Spotify unveiled its new design and it's oddly reminiscent of another sound/social app, TikTok. At the company's Stream On event, CEO Daniel Ek unveiled the app’s new home screen.
In an effort to make the home screen the center of the app (for those of us who skip straight to our playlist libraries), the new page will make it easier for users to find new things to listen to (and look at). The image-heavy design allows for endless vertical scrolling, resembling the doom-scrolling voids of TikTok or Instagram (which has its own iteration of TikTok in the form of Reels).
If video is where the money is, Spotify is cashing in. The homepage will come “alive” with auto-playing, vertically-scrolling videos to encourage listeners to dive deeper into a song, podcast or audiobook.
Touted as giving artists more control of their sound, Spotify wants all creators who monetize and distribute on the platform to take video into account.
“Trying to go viral with a video, posting on every social media app, even buying old-school ads, artists are doing whatever it takes to get attention,” said Joe Hadley, Spotify's Global Head of Artist Partnerships and Audience in an interview with Bloomberg. “Marketing music on these digital platforms that aren’t built for music is exhausting, and frankly, not very effective.”
While pushing artists to produce video content to promote their music, Spotify will also usher in updates for Discovery Mode, offering rights holders the option to accept lower royalty rates in exchange for algorithmic boosts. For reference, the app’s average return on streams was $0.0038 per stream for artists in a 2021 Union of Musicians.
Musicians are notoriously apprehensive about rolling out social/video content to get streams, but the update could increase traffic for podcasters by embedding videotaped podcasts within the app which, at that point, isn’t a straightforward listening app anymore.

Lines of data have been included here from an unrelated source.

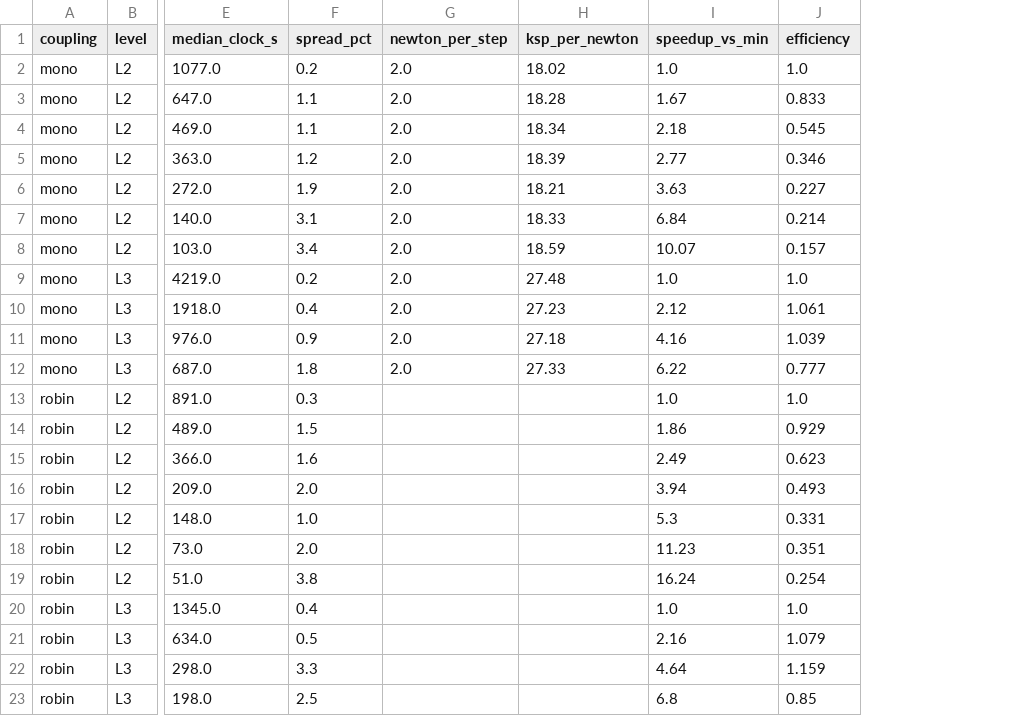
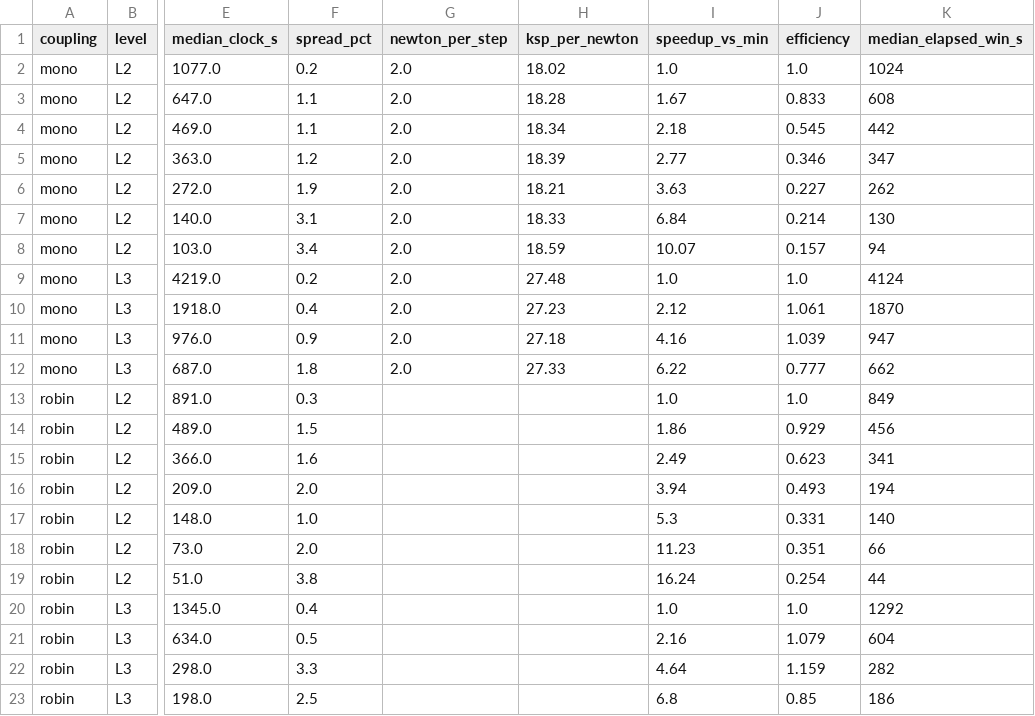
Before and after one commit to philipcardiff/paper-monolithic-fsi, a CSV file: paper-data/tube3d_strong_scaling.csv, drawn as a sheet; only a part is shown, gaps mark what is left out; the diff names each change by its address in the sheet, - before the commit and + after, or states it on an @@ line.

```diff
--- a/paper-data/tube3d_strong_scaling.csv
+++ b/paper-data/tube3d_strong_scaling.csv
+column K (median_elapsed_win_s), rows 2-23: 1024 | 608 | 442 | 347 | 262 | 130 | 94 | 4124 | 1870 | 947 | 662 | 849 | 456 | 341 | 194 | 140 | 66 | 44 | 1292 | 604 | 282 | 186
```
Also changed, not shown: 11 other files.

Spotify is dipping its toe into the ever-murky waters of cross-content platforms. But of course, the shiny new omnipotent AI DJ stole the show for app users.
Photo courtesy of Spotify